But we're not doing that. That's not what the X-Tax accomplishes - it's progressive by its very nature because it exempts some level of income from the tax, which is a larger percentage of overall income amongst poorer people.

For instance, let's consider a hypothetical where the exemption is $20,000 and the rate above $20,000 is 20% - easy numbers, but by no means the rate we must use.

If you earn $30,000 in wage income, the math works out like this:

Total Wages - Exemption = Taxable Wages = $30,000 - $20,000 = $10,000
Taxable wages * tax rate = tax bill = $10,000 * .2 = $2000
Effective tax rate = Tax bill / Wage income = $2,000/$30,000 = 6.67%

Now, let's say you earn $80,000. I'll short hand some of the math.

80,000 - 20,000 = 60,000 * .2 = 12000/80000 = 15%

If we raise the exemption and jack up the rate, it becomes even more progressive.
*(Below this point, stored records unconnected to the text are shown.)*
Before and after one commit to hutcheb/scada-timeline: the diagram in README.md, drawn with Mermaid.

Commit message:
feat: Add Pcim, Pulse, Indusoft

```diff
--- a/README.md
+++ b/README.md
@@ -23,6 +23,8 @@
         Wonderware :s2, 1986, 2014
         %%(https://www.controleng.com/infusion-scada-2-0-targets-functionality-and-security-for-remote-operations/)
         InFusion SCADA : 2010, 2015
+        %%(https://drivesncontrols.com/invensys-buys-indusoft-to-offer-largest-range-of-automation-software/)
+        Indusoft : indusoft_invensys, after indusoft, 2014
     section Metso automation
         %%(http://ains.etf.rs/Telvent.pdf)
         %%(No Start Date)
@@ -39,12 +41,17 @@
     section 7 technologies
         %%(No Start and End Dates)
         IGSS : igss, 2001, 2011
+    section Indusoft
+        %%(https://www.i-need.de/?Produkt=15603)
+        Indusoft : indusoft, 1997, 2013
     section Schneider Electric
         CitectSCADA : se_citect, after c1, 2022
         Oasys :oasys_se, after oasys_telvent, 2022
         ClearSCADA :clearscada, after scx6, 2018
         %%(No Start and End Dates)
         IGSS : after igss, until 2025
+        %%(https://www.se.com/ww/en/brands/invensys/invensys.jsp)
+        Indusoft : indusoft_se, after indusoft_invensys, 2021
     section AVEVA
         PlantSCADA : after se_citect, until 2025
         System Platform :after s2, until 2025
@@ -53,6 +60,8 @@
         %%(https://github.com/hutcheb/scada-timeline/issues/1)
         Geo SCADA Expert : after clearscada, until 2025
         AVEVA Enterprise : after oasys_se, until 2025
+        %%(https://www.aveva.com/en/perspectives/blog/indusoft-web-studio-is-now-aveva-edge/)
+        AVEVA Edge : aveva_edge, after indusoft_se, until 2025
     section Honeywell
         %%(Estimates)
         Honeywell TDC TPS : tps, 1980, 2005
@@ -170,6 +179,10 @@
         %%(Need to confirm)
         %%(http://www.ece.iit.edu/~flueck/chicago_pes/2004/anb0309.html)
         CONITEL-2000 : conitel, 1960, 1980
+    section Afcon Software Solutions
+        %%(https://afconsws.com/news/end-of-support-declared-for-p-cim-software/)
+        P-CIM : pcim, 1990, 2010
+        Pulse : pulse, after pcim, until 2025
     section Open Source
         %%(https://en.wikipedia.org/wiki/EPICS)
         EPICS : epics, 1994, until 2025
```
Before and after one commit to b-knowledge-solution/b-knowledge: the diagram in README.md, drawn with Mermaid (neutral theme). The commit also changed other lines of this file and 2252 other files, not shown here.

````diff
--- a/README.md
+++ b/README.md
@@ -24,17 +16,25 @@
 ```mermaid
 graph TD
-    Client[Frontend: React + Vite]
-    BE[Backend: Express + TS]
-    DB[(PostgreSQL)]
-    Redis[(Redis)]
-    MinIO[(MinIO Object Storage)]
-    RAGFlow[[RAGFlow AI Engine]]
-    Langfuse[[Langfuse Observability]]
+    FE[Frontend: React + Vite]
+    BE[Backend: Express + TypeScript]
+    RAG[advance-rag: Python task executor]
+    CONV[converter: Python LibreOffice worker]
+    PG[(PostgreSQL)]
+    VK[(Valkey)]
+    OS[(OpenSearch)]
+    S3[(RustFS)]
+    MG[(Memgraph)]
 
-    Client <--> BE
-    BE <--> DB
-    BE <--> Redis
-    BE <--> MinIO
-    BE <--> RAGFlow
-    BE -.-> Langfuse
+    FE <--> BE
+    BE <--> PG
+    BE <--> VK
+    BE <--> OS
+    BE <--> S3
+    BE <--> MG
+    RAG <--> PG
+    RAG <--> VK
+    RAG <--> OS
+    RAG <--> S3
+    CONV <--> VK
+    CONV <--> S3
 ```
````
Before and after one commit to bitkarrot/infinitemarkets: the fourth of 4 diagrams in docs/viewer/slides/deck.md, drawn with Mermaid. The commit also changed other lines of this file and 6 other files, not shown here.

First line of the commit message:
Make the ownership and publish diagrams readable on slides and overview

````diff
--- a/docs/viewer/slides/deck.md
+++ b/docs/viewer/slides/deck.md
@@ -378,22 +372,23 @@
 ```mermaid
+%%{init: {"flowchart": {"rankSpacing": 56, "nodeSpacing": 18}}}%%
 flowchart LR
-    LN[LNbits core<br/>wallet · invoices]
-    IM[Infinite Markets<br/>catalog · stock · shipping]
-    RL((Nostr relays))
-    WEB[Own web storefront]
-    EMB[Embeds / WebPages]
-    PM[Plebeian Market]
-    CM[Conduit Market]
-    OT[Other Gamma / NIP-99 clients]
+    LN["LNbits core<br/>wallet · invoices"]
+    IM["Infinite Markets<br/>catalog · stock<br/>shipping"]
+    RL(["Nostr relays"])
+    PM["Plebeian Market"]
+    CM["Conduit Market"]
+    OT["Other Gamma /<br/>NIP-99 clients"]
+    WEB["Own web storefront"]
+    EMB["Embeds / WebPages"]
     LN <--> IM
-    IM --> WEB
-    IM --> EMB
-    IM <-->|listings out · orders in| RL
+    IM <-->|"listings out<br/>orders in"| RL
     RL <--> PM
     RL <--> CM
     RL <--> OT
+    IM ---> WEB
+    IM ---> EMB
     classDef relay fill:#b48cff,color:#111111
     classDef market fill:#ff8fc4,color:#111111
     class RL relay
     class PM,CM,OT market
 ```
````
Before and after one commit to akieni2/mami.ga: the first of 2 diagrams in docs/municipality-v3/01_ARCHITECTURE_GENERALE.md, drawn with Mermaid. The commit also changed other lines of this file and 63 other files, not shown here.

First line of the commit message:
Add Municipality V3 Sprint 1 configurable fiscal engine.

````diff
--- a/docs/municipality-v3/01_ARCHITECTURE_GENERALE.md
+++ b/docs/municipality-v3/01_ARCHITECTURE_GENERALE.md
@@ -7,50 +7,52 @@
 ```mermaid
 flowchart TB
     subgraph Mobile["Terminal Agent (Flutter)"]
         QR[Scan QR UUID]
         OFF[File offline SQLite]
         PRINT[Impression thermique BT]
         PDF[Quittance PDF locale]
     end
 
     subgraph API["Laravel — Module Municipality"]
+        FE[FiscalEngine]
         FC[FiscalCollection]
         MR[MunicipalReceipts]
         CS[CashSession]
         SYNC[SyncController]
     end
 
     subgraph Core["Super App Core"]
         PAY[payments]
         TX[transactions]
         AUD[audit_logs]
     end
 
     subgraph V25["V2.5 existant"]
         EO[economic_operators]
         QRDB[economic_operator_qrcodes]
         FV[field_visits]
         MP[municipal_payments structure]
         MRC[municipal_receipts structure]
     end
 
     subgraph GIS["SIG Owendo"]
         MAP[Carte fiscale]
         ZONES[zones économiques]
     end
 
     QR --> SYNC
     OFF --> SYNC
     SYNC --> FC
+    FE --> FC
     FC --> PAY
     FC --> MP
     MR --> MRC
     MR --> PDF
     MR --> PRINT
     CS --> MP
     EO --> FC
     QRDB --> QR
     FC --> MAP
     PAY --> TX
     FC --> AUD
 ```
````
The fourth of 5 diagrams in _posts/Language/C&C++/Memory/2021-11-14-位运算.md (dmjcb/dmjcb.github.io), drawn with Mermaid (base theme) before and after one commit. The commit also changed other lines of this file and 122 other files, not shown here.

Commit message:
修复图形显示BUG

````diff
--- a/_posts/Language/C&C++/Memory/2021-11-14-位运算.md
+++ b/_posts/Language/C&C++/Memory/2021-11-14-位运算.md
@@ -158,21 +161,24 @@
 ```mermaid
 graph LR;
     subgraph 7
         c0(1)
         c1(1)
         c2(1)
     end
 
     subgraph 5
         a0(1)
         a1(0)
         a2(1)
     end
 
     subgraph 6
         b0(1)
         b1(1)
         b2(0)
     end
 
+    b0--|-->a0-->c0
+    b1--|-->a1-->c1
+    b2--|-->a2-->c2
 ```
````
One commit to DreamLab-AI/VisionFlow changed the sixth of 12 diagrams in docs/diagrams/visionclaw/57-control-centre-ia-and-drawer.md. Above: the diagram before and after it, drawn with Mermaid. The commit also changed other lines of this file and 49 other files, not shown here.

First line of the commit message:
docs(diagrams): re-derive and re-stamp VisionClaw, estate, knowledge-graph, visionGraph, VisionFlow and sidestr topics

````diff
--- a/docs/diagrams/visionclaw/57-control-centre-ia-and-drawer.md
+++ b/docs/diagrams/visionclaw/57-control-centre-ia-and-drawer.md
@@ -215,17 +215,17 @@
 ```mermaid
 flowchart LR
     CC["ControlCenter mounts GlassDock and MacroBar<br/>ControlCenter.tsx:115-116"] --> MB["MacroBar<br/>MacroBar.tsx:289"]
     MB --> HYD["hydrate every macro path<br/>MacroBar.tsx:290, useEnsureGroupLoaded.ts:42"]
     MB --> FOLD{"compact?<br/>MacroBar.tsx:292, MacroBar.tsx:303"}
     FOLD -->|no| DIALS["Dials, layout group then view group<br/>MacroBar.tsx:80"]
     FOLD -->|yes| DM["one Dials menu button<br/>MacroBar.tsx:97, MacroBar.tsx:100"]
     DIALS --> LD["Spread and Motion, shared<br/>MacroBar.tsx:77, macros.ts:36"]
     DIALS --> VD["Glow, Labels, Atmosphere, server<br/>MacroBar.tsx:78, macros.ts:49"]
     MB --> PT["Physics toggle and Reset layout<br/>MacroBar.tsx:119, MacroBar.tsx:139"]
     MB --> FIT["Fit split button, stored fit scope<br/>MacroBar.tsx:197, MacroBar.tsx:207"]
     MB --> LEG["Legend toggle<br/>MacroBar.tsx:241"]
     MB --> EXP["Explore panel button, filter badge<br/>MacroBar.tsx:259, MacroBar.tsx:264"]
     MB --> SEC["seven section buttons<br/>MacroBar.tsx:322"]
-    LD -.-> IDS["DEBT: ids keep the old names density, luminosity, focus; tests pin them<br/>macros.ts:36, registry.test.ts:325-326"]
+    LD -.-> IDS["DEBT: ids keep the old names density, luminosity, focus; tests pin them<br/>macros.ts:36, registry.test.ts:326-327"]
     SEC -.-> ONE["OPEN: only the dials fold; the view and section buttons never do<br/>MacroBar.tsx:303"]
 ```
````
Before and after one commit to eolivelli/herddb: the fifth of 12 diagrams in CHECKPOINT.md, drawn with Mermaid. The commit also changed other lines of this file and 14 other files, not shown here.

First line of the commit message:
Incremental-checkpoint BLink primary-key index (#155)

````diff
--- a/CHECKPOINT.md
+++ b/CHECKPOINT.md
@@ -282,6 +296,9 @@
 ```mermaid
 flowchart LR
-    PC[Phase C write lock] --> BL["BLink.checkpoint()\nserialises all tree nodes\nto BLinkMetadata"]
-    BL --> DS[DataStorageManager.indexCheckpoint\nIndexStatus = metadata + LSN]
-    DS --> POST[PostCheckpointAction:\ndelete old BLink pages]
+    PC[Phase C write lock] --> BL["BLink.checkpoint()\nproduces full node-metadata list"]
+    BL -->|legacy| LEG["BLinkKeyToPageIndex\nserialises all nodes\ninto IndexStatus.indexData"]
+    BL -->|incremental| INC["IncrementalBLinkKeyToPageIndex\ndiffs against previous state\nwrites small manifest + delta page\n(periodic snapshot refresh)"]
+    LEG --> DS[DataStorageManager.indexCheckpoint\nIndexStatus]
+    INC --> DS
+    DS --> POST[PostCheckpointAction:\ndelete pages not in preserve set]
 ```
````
To actual pay even close to the actual rate, you need to earn some exorbitant amount of income - implicit in that is a utilitarian case that the first dollar you spend is more valuable than, say, the millionth, and thus higher levels of consumption are taxed at a higher effective rate than lower levels.

Furthermore, when the US government first instituted an income tax, it was one flat rate. Problem is, that did not provide enough revenue for the US government. They had to make taxes progressive. It did not work back then, it will not work right now.

It's not a flat tax, so that argument is null and void. Not to mention, that was 1913 and the rate was around 7 percent - that was *before* the implementation of SS and Medicare. Of course that wouldn't work, though no one is actually suggesting such a meager tax rate.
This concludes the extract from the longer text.